Date of Award




Document Type

Master's Thesis

Degree Name

Master of Science (MS)


Department of Geography and Planning

Content Description

1 online resource (viii, 88 pages) : color illustrations, color maps.

Dissertation/Thesis Chair

Alexander Buyantuev

Committee Members

Steven Campbell, Daniel Bogan


Drones, Unmanned Aerial Systems, Unmanned Aerial Vehicles, White-tailed deer, Wildlife Conservation, Wildlife Management, Drone aircraft in remote sensing

Subject Categories

Natural Resources and Conservation | Natural Resources Management and Policy | Remote Sensing


Unmanned aerial systems (UAS) have seen recent advancements in technology that gave rise to their increasing use in recreational and commercial application, including wildlife conservation. Adaptive management is a must for wildlife conservation, with the goal of learning from management decisions to improve future management strategies, especially in the face of growing human related stressors such as climate change and habitat loss. Monitoring is a critical step for adaptive management, as it allows the manger to learn about the ecology of the natural system and quantify the impacts of management strategies. Species and habitats are frequently monitored for wildlife conservation purposes.
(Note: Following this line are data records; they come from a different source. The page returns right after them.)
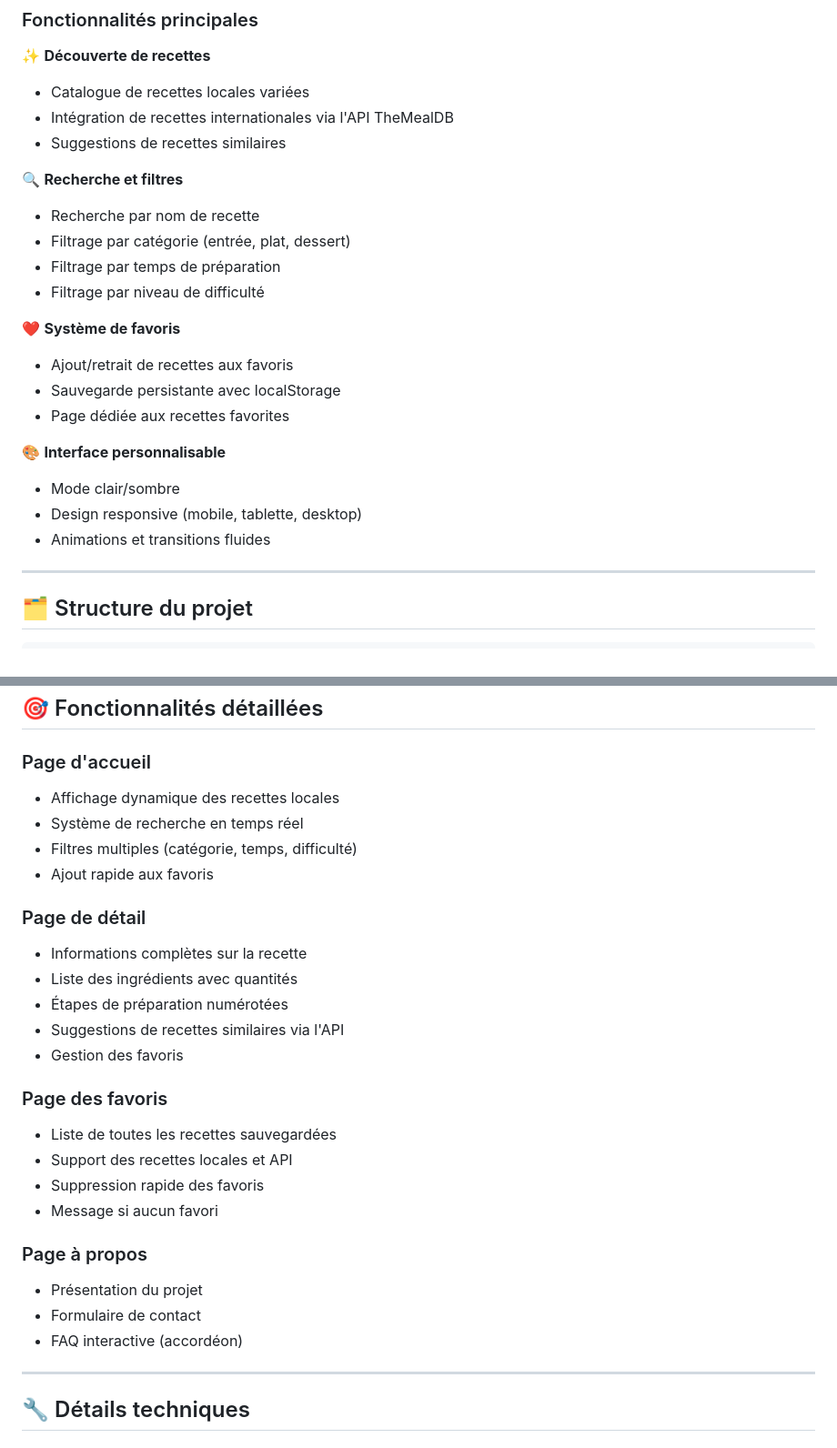
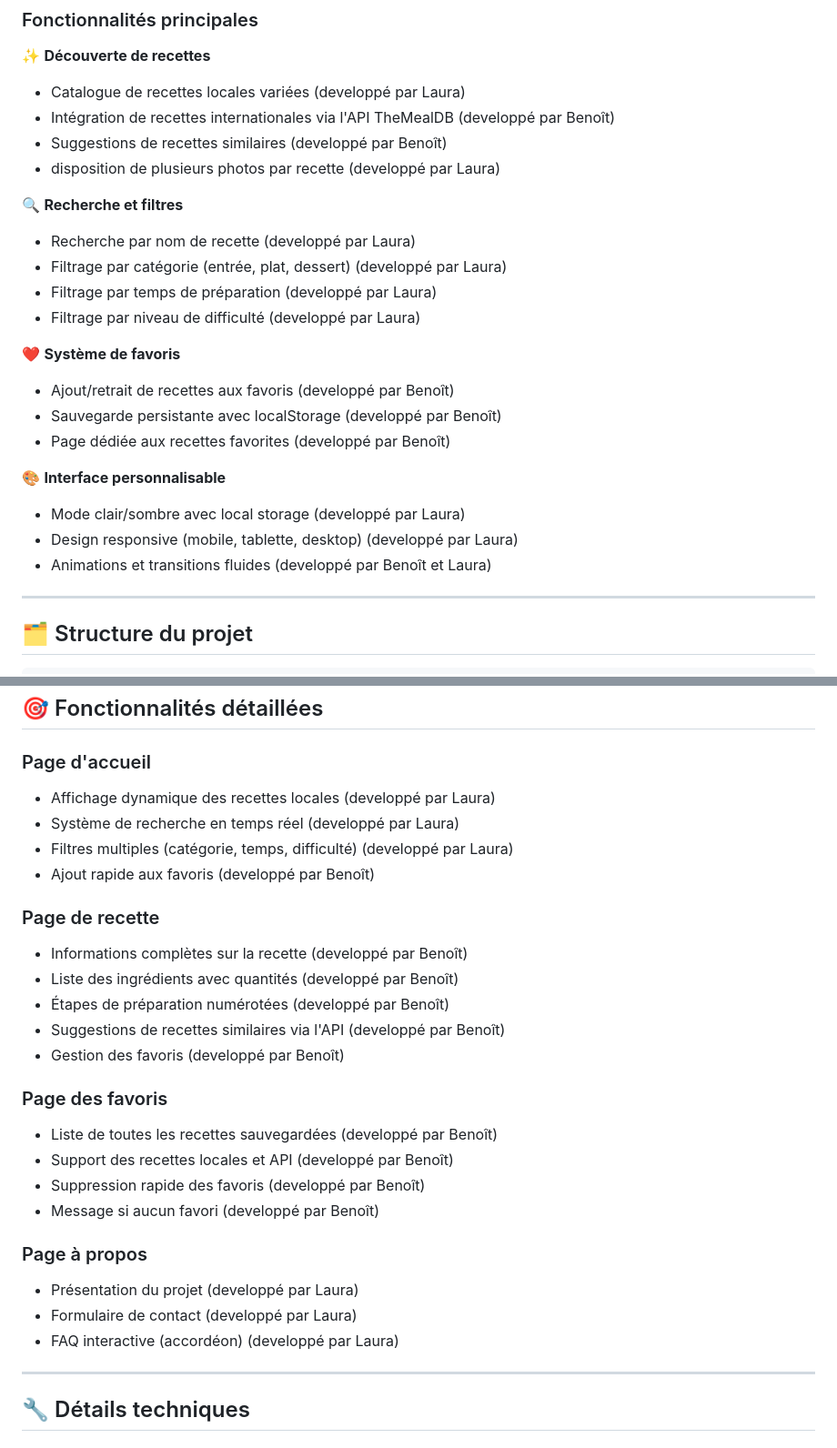
Before and after one commit to BenoitVIET/Gourmet, a Markdown page: README.md, 2 parts joined by grey strips. Shown at 91% size. Drawn GitHub-style.

Commit message:
readme last commit

```diff
--- a/README.md
+++ b/README.md
@@ -13,25 +13,26 @@ GourmetTech est une plateforme de recettes qui combine des recettes locales avec
 ### Fonctionnalités principales
 
 ✨ **Découverte de recettes**
-- Catalogue de recettes locales variées
-- Intégration de recettes internationales via l'API TheMealDB
-- Suggestions de recettes similaires
+- Catalogue de recettes locales variées (developpé par Laura)
+- Intégration de recettes internationales via l'API TheMealDB (developpé par Benoît)
+- Suggestions de recettes similaires (developpé par Benoît)
+- disposition de plusieurs photos par recette (developpé par Laura)
 
 🔍 **Recherche et filtres**
-- Recherche par nom de recette
-- Filtrage par catégorie (entrée, plat, dessert)
-- Filtrage par temps de préparation
-- Filtrage par niveau de difficulté
+- Recherche par nom de recette (developpé par Laura)
+- Filtrage par catégorie (entrée, plat, dessert) (developpé par Laura)
+- Filtrage par temps de préparation (developpé par Laura)
+- Filtrage par niveau de difficulté (developpé par Laura)
 
 ❤️ **Système de favoris**
-- Ajout/retrait de recettes aux favoris
-- Sauvegarde persistante avec localStorage
-- Page dédiée aux recettes favorites
+- Ajout/retrait de recettes aux favoris (developpé par Benoît)
+- Sauvegarde persistante avec localStorage (developpé par Benoît)
+- Page dédiée aux recettes favorites (developpé par Benoît)
 
 🎨 **Interface personnalisable**
-- Mode clair/sombre
-- Design responsive (mobile, tablette, desktop)
-- Animations et transitions fluides
+- Mode clair/sombre avec local storage (developpé par Laura)
+- Design responsive (mobile, tablette, desktop) (developpé par Laura)
+- Animations et transitions fluides (developpé par Benoît et Laura)
 
 ---
 
@@ -105,28 +106,28 @@ cd gourmettech
 ## 🎯 Fonctionnalités détaillées
 
 ### Page d'accueil
-- Affichage dynamique des recettes locales
-- Système de recherche en temps réel
-- Filtres multiples (catégorie, temps, difficulté)
-- Ajout rapide aux favoris
+- Affichage dynamique des recettes locales (developpé par Laura)
+- Système de recherche en temps réel (developpé par Laura)
+- Filtres multiples (catégorie, temps, difficulté) (developpé par Laura)
+- Ajout rapide aux favoris (developpé par Benoît)
 
-### Page de détail
-- Informations complètes sur la recette
-- Liste des ingrédients avec quantités
-- Étapes de préparation numérotées
-- Suggestions de recettes similaires via l'API
-- Gestion des favoris
+### Page de recette
+- Informations complètes sur la recette (developpé par Benoît)
+- Liste des ingrédients avec quantités (developpé par Benoît)
+- Étapes de préparation numérotées (developpé par Benoît)
+- Suggestions de recettes similaires via l'API (developpé par Benoît)
+- Gestion des favoris (developpé par Benoît)
 
 ### Page des favoris
-- Liste de toutes les recettes sauvegardées
-- Support des recettes locales et API
-- Suppression rapide des favoris
-- Message si aucun favori
+- Liste de toutes les recettes sauvegardées (developpé par Benoît)
+- Support des recettes locales et API (developpé par Benoît)
+- Suppression rapide des favoris (developpé par Benoît)
+- Message si aucun favori (developpé par Benoît)
 
 ### Page à propos
-- Présentation du projet
-- Formulaire de contact
-- FAQ interactive (accordéon)
+- Présentation du projet (developpé par Laura)
+- Formulaire de contact (developpé par Laura)
+- FAQ interactive (accordéon) (developpé par Laura)
 
 ---
 
```
Also changed, not shown: other parts of README.md (+2 -1 lines).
The demand for more detailed and real-time monitoring along with the limits of conventional monitoring techniques gave rise to the growing use of UAS in wildlife monitoring. UAS have been used to monitor the abundance and habitats of a variety of different species across the globe. One species that has been extensively managed and monitored in North America is the white-tailed deer (Odocoileus virginianus). There have been many methods to assess white-tailed deer abundance and the relationships with their habitats, however the overall effectiveness of these methods is debated due to issues with accuracy and cost. A new method using UAS equipped with thermal-infrared (TIR) cameras has recently been explored and shown to improve upon detection accuracy and lower the overall cost of monitoring. Very few studies have explored this approach and have only touched the surface for how UAS can be used to monitor deer ecology. The major goal of my study was to show how TIR UAS can be used in a real-world application to collect and assess abundance data in a small study area in unison with a UAS-derived habitat assessment to assess habitat use. I performed 34 total TIR UAS surveys from March 6th to May 28th, 2020 and detected 413 total deer, with an overall average abundance of 12.14 individuals per survey and a 95% CI range of 9.8-15.1 deer. The observed abundance in the study area ranged from 1 to 30 deer over the entire course of the study with a median of 11.5 deer, an interquartile range of 8-16 deer, and a standard deviation of 7.12 deer. I found no significant relationships between the abundance observed during a survey and the ambient temperature (p=.0375) or wind-speed (p=0.638) during the survey. I also found no significant difference in the abundance measured in March, April, and May (p=0.09). I assessed the observed variation in abundance based on sampling intensity using a bootstrap analysis and determined that 20 surveys would have been adequate to capture the variation of abundance on the landscape. My habitat assessment using UAS imagery showed that deer had an selection for the pitch pine dominant forests and pitch pine scrub oak barrens/grassland in the study area over the entire study duration, while pitch pine dominant forests were selected for when the temperature was less than 4oC and pitch pine scrub oak barrens/grasslands were selected for when temperatures was higher than 4oC. Selection for habitats also varied by month, suggesting that seasonality also plays a role in habitat use. Overall, my study tested a novel use for UAS-based white-tailed deer monitoring and demonstrated high potential for the method as a monitoring tool. I then use the experience I gained while developing my TIR UAS survey approach along with findings from relevant literature to discuss the considerations for developing a TIR UAS survey and make recommendations for others than plan to develop their own TIR UAS survey approach. Recommendations include the use of rotor-based UAVs rather than fixed wing UAVs for slower flight speed, using a visible camera simultaneously with a TIR camera to aid in species identification, using additional observers to maintain line of sight with the UAS and increase the size of the flight plan and coverage of the survey, and performing enough surveys in the same area to adequately assess the natural variation of deer on the landscape to prevent bias from under-sampling.